Problem description
What lines of the data hold the string "number"? Copy them all.

BEGIN

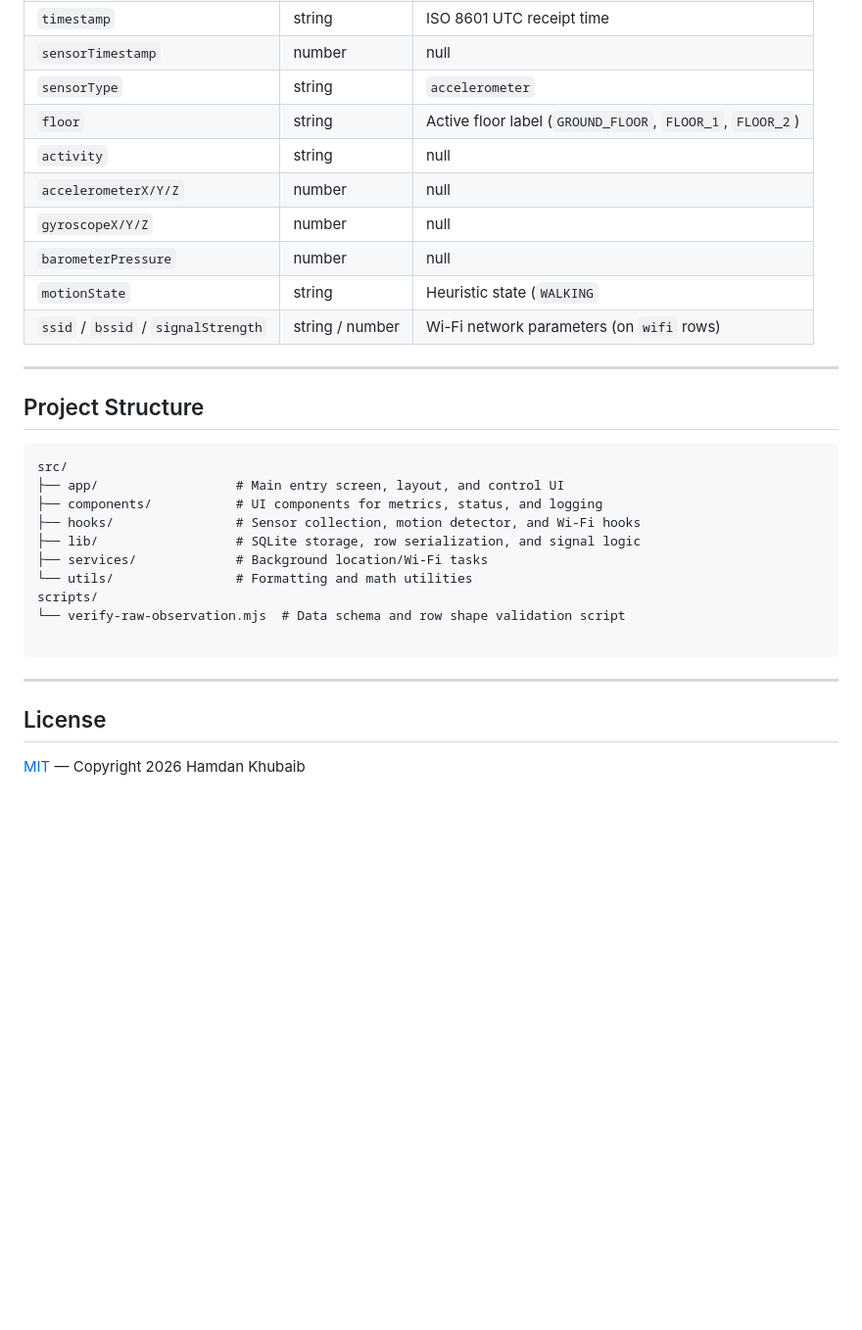
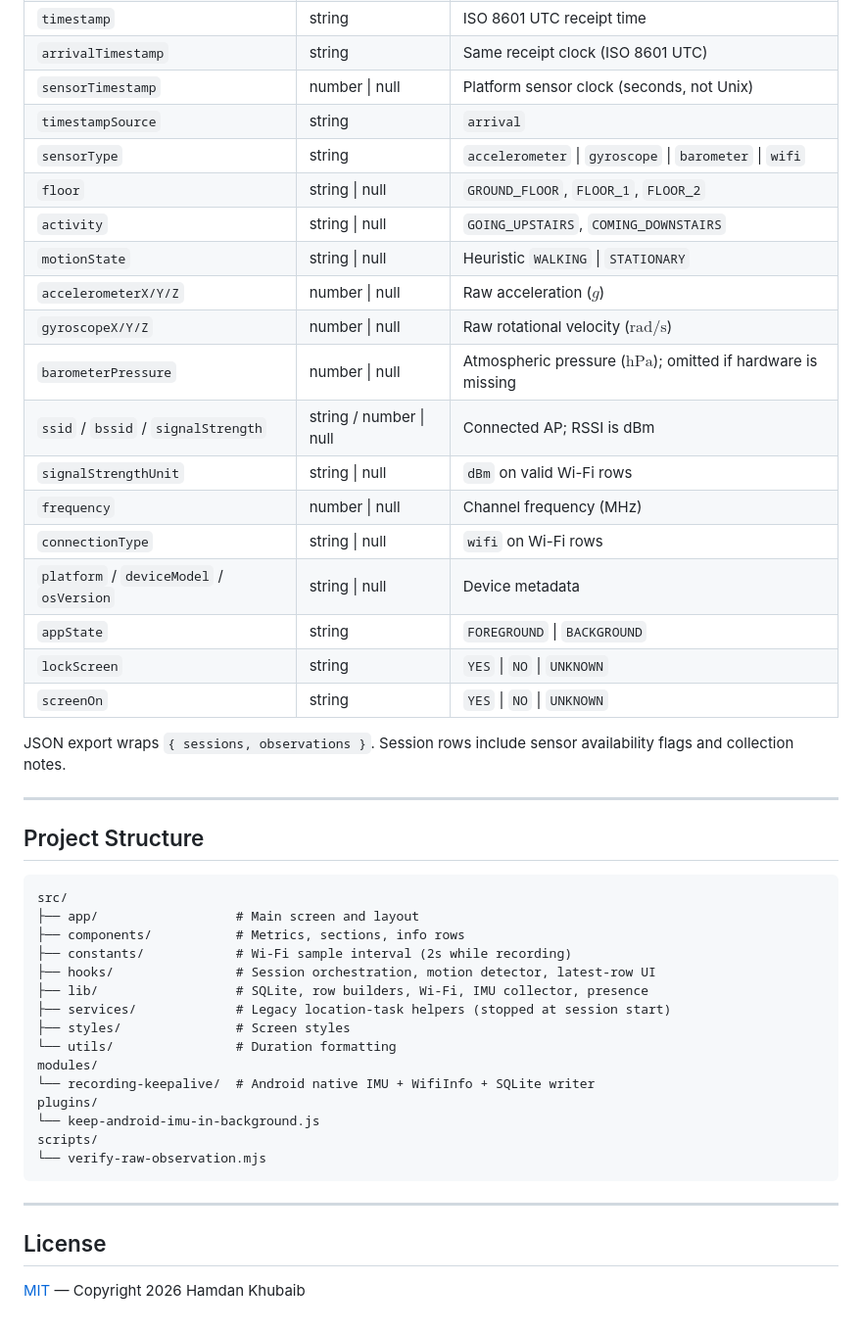
Before and after one commit to GitCoder052023/Ascent, a Markdown page: README.md, the part around one of its changes. Shown at 98% size. Drawn GitHub-style; blank space fills up the shorter version.

````diff
--- a/README.md
+++ b/README.md
@@ -128,13 +145,24 @@ eas build --profile development --platform android
 | `timestamp` | string | ISO 8601 UTC receipt time |
-| `sensorTimestamp` | number | null | Platform hardware timestamp (seconds) |
-| `sensorType` | string | `accelerometer` | `gyroscope` | `barometer` | `wifi` |
-| `floor` | string | Active floor label (`GROUND_FLOOR`, `FLOOR_1`, `FLOOR_2`) |
-| `activity` | string | null | Active transition label (`GOING_UPSTAIRS`, `COMING_DOWNSTAIRS`) |
-| `accelerometerX/Y/Z` | number | null | Raw acceleration forces ($g$) |
-| `gyroscopeX/Y/Z` | number | null | Raw rotational velocity ($\text{rad/s}$) |
-| `barometerPressure` | number | null | Atmospheric pressure ($\text{hPa}$) |
-| `motionState` | string | Heuristic state (`WALKING` | `STATIONARY`) |
-| `ssid` / `bssid` / `signalStrength` | string / number | Wi-Fi network parameters (on `wifi` rows) |
+| `arrivalTimestamp` | string | Same receipt clock (ISO 8601 UTC) |
+| `sensorTimestamp` | number \| null | Platform sensor clock (seconds, not Unix) |
+| `timestampSource` | string | `arrival` |
+| `sensorType` | string | `accelerometer` \| `gyroscope` \| `barometer` \| `wifi` |
+| `floor` | string \| null | `GROUND_FLOOR`, `FLOOR_1`, `FLOOR_2` |
+| `activity` | string \| null | `GOING_UPSTAIRS`, `COMING_DOWNSTAIRS` |
+| `motionState` | string \| null | Heuristic `WALKING` \| `STATIONARY` |
+| `accelerometerX/Y/Z` | number \| null | Raw acceleration ($g$) |
+| `gyroscopeX/Y/Z` | number \| null | Raw rotational velocity ($\text{rad/s}$) |
+| `barometerPressure` | number \| null | Atmospheric pressure ($\text{hPa}$); omitted if hardware is missing |
+| `ssid` / `bssid` / `signalStrength` | string / number \| null | Connected AP; RSSI is dBm |
+| `signalStrengthUnit` | string \| null | `dBm` on valid Wi-Fi rows |
+| `frequency` | number \| null | Channel frequency (MHz) |
+| `connectionType` | string \| null | `wifi` on Wi-Fi rows |
+| `platform` / `deviceModel` / `osVersion` | string \| null | Device metadata |
+| `appState` | string | `FOREGROUND` \| `BACKGROUND` |
+| `lockScreen` | string | `YES` \| `NO` \| `UNKNOWN` |
+| `screenOn` | string | `YES` \| `NO` \| `UNKNOWN` |
+
+JSON export wraps `{ sessions, observations }`. Session rows include sensor availability flags and collection notes.
 
 ---
 
@@ -142,15 +170,20 @@ eas build --profile development --platform android
 
 ```
 src/
-├── app/                  # Main entry screen, layout, and control UI
-├── components/           # UI components for metrics, status, and logging
-├── hooks/                # Sensor collection, motion detector, and Wi-Fi hooks
-├── lib/                  # SQLite storage, row serialization, and signal logic
-├── services/             # Background location/Wi-Fi tasks
-└── utils/                # Formatting and math utilities
+├── app/                  # Main screen and layout
+├── components/           # Metrics, sections, info rows
+├── constants/            # Wi-Fi sample interval (2s while recording)
+├── hooks/                # Session orchestration, motion detector, latest-row UI
+├── lib/                  # SQLite, row builders, Wi-Fi, IMU collector, presence
+├── services/             # Legacy location-task helpers (stopped at session start)
+├── styles/               # Screen styles
+└── utils/                # Duration formatting
+modules/
+└── recording-keepalive/  # Android native IMU + WifiInfo + SQLite writer
+plugins/
+└── keep-android-imu-in-background.js
 scripts/
-└── verify-raw-observation.mjs  # Data schema and row shape validation script
-
+└── verify-raw-observation.mjs
 ```
 
 ---
````
Also changed, not shown: other parts of README.md (+60 -43 lines).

END

Solution below
-| `sensorTimestamp` | number | null | Platform hardware timestamp (seconds) |
-| `accelerometerX/Y/Z` | number | null | Raw acceleration forces ($g$) |
-| `gyroscopeX/Y/Z` | number | null | Raw rotational velocity ($\text{rad/s}$) |
-| `barometerPressure` | number | null | Atmospheric pressure ($\text{hPa}$) |
-| `ssid` / `bssid` / `signalStrength` | string / number | Wi-Fi network parameters (on `wifi` rows) |
+| `sensorTimestamp` | number \| null | Platform sensor clock (seconds, not Unix) |
+| `accelerometerX/Y/Z` | number \| null | Raw acceleration ($g$) |
+| `gyroscopeX/Y/Z` | number \| null | Raw rotational velocity ($\text{rad/s}$) |
+| `barometerPressure` | number \| null | Atmospheric pressure ($\text{hPa}$); omitted if hardware is missing |
+| `ssid` / `bssid` / `signalStrength` | string / number \| null | Connected AP; RSSI is dBm |
+| `frequency` | number \| null | Channel frequency (MHz) |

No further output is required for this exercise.